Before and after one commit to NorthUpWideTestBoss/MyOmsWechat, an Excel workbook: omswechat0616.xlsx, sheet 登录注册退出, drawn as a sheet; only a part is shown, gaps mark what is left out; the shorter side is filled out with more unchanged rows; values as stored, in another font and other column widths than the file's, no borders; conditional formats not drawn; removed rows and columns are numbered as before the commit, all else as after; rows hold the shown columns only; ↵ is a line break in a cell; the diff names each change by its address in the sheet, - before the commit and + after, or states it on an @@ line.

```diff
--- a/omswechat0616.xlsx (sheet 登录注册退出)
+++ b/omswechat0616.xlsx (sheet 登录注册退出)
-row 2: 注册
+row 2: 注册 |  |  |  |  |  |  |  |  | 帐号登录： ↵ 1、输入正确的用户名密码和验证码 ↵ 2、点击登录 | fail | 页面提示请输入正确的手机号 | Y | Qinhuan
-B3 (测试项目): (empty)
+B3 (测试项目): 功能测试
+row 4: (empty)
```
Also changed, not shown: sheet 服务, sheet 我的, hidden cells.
------------------------------------------------
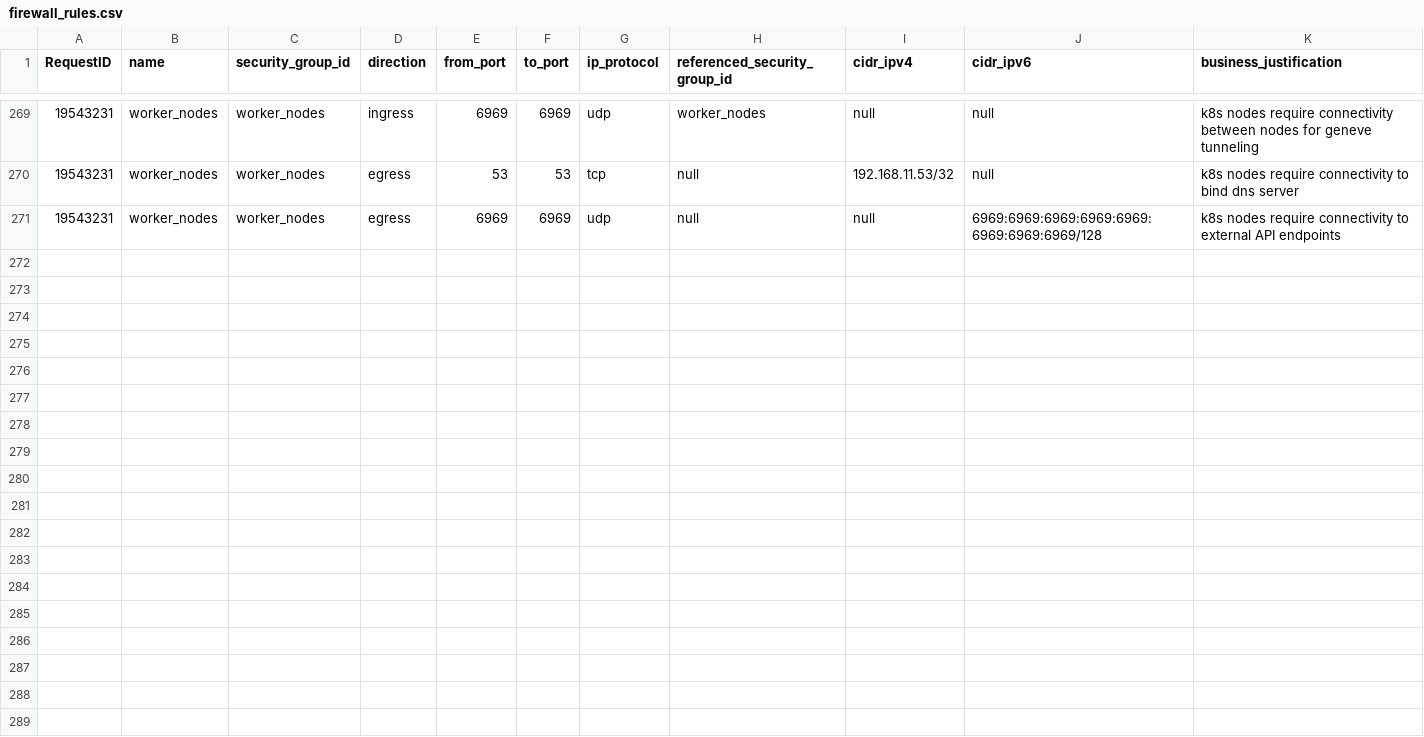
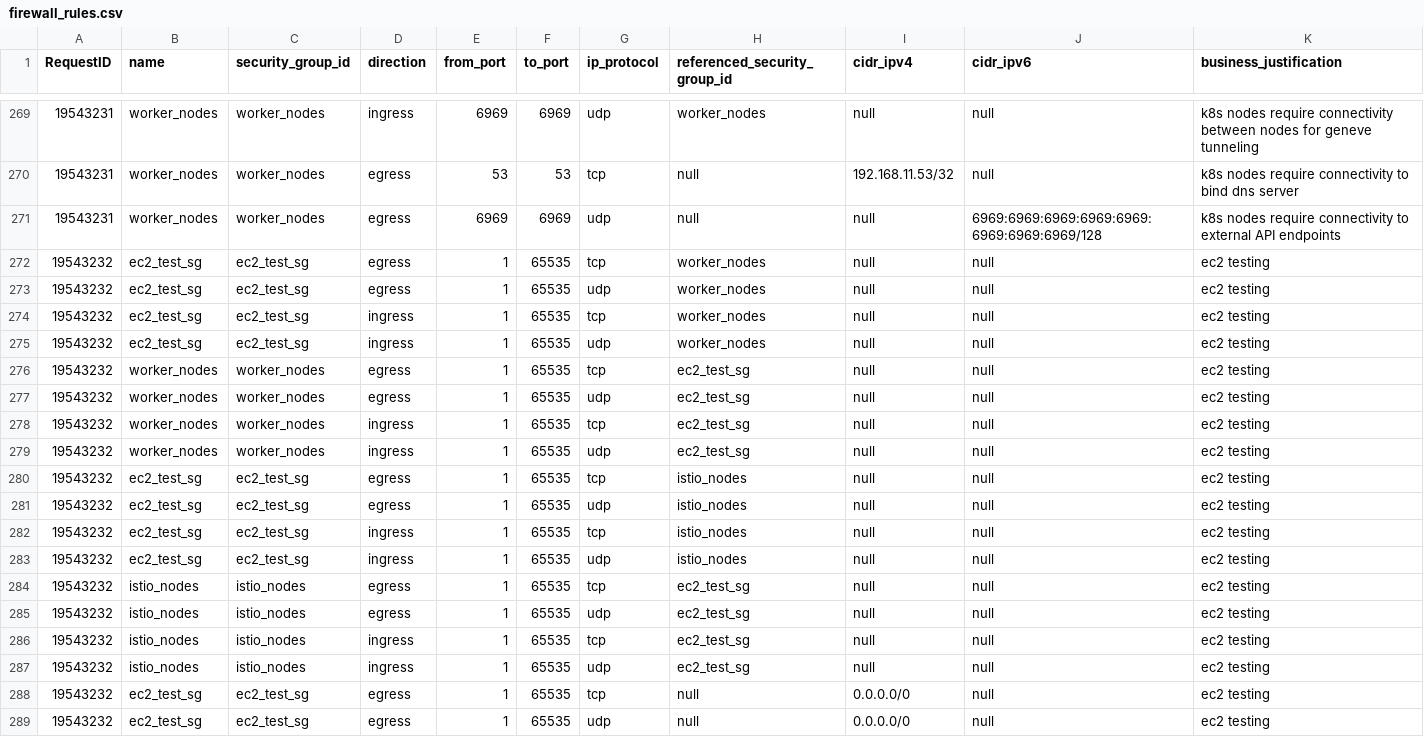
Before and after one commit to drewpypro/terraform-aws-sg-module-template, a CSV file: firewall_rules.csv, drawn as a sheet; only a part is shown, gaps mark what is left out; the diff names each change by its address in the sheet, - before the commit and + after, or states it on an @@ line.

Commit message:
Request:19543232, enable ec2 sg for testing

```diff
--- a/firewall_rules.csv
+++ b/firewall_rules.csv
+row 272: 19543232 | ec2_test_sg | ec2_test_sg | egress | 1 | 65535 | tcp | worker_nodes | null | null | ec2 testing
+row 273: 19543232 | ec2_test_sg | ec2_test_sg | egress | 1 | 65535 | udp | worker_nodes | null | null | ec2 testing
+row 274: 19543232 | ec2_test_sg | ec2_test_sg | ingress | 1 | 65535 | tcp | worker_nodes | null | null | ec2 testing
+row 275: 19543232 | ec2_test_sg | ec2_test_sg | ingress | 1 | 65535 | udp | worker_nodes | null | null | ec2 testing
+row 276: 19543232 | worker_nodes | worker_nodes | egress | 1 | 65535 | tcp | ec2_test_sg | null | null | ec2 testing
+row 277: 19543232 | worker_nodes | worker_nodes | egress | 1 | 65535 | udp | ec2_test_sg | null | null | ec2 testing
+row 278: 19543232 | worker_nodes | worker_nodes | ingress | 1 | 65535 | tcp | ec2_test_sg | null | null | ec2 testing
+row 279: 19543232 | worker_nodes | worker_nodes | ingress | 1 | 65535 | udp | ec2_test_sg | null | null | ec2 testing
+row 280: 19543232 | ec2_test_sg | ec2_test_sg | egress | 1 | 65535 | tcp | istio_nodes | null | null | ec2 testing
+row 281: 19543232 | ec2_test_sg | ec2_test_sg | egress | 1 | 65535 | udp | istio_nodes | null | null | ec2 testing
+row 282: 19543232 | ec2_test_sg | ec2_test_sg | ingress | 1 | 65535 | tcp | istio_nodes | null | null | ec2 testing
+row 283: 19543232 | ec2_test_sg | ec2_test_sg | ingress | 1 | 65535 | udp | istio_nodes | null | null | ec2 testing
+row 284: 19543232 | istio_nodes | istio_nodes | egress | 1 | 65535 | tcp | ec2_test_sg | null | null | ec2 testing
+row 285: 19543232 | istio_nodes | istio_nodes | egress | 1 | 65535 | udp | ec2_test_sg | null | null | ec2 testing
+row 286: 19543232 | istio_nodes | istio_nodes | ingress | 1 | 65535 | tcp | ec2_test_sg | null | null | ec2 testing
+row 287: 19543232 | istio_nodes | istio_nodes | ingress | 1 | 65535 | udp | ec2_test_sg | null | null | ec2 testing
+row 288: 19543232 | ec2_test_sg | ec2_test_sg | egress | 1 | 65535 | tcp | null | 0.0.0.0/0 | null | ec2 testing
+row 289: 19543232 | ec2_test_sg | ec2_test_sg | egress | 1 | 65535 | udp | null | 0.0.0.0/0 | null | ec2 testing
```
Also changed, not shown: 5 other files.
------------------------------------------------
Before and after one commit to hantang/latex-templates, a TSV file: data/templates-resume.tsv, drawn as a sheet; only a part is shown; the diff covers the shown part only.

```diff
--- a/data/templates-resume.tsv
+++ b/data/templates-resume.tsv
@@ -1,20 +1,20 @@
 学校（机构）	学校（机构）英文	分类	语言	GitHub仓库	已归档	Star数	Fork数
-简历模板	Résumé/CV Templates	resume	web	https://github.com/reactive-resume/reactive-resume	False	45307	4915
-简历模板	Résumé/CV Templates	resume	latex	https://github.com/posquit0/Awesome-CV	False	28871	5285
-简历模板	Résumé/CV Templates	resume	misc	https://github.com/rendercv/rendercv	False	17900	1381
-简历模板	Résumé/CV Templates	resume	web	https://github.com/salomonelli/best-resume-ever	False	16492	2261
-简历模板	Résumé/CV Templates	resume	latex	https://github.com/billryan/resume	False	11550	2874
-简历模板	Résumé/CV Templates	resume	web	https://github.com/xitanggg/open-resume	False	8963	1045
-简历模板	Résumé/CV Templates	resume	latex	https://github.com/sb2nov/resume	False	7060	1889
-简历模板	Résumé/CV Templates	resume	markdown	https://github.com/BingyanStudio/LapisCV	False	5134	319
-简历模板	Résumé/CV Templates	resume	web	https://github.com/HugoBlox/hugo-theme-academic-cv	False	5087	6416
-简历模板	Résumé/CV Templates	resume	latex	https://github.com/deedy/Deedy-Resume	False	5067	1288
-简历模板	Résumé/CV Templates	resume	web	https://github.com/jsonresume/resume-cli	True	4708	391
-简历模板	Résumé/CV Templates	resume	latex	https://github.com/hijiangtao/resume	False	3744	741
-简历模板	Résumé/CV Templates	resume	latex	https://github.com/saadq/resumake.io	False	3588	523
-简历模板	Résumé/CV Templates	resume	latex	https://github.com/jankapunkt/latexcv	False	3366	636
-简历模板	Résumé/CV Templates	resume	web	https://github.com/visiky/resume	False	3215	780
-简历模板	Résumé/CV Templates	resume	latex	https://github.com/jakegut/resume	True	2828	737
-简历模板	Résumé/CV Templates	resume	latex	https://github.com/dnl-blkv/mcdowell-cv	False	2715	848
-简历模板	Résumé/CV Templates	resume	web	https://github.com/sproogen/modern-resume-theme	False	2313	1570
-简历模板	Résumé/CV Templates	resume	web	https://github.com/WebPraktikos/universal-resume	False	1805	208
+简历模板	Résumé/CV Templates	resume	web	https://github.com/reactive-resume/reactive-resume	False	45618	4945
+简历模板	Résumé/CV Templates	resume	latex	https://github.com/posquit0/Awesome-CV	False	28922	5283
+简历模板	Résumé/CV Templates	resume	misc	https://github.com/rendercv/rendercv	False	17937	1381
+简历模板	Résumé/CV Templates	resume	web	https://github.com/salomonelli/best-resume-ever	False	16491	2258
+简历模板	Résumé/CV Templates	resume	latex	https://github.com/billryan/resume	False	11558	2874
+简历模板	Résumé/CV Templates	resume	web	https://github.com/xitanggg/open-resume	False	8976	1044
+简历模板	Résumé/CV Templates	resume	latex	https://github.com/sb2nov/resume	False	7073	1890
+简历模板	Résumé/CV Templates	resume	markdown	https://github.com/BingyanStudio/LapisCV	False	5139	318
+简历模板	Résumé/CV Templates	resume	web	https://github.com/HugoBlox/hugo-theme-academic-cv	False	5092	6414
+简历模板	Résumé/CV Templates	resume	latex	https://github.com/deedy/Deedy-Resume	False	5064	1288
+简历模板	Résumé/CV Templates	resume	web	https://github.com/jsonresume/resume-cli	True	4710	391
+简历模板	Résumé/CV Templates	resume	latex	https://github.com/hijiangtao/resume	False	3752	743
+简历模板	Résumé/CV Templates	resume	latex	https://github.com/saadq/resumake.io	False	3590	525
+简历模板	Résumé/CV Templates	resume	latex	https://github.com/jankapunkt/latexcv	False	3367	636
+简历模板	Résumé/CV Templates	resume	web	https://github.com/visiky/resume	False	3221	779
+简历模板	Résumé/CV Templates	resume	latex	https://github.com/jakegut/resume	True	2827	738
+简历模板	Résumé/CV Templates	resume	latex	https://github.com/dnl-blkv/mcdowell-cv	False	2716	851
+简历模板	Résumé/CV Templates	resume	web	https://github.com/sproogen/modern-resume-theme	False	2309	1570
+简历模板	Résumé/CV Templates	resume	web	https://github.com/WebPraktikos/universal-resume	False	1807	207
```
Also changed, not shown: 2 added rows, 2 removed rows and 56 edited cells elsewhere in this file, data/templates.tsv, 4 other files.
------------------------------------------------
* **Exercise aim**:
All lines in the data above from the one with "to NorthUpWideTestBoss/MyOmsWechat, an" through the one with "Also changed, not shown: sheet" must be repeated exactly, and no others.

* **Answer to this task**:
Before and after one commit to NorthUpWideTestBoss/MyOmsWechat, an Excel workbook: omswechat0616.xlsx, sheet 登录注册退出, drawn as a sheet; only a part is shown, gaps mark what is left out; the shorter side is filled out with more unchanged rows; values as stored, in another font and other column widths than the file's, no borders; conditional formats not drawn; removed rows and columns are numbered as before the commit, all else as after; rows hold the shown columns only; ↵ is a line break in a cell; the diff names each change by its address in the sheet, - before the commit and + after, or states it on an @@ line.

```diff
--- a/omswechat0616.xlsx (sheet 登录注册退出)
+++ b/omswechat0616.xlsx (sheet 登录注册退出)
-row 2: 注册
+row 2: 注册 |  |  |  |  |  |  |  |  | 帐号登录： ↵ 1、输入正确的用户名密码和验证码 ↵ 2、点击登录 | fail | 页面提示请输入正确的手机号 | Y | Qinhuan
-B3 (测试项目): (empty)
+B3 (测试项目): 功能测试
+row 4: (empty)
```
Also changed, not shown: sheet 服务, sheet 我的, hidden cells.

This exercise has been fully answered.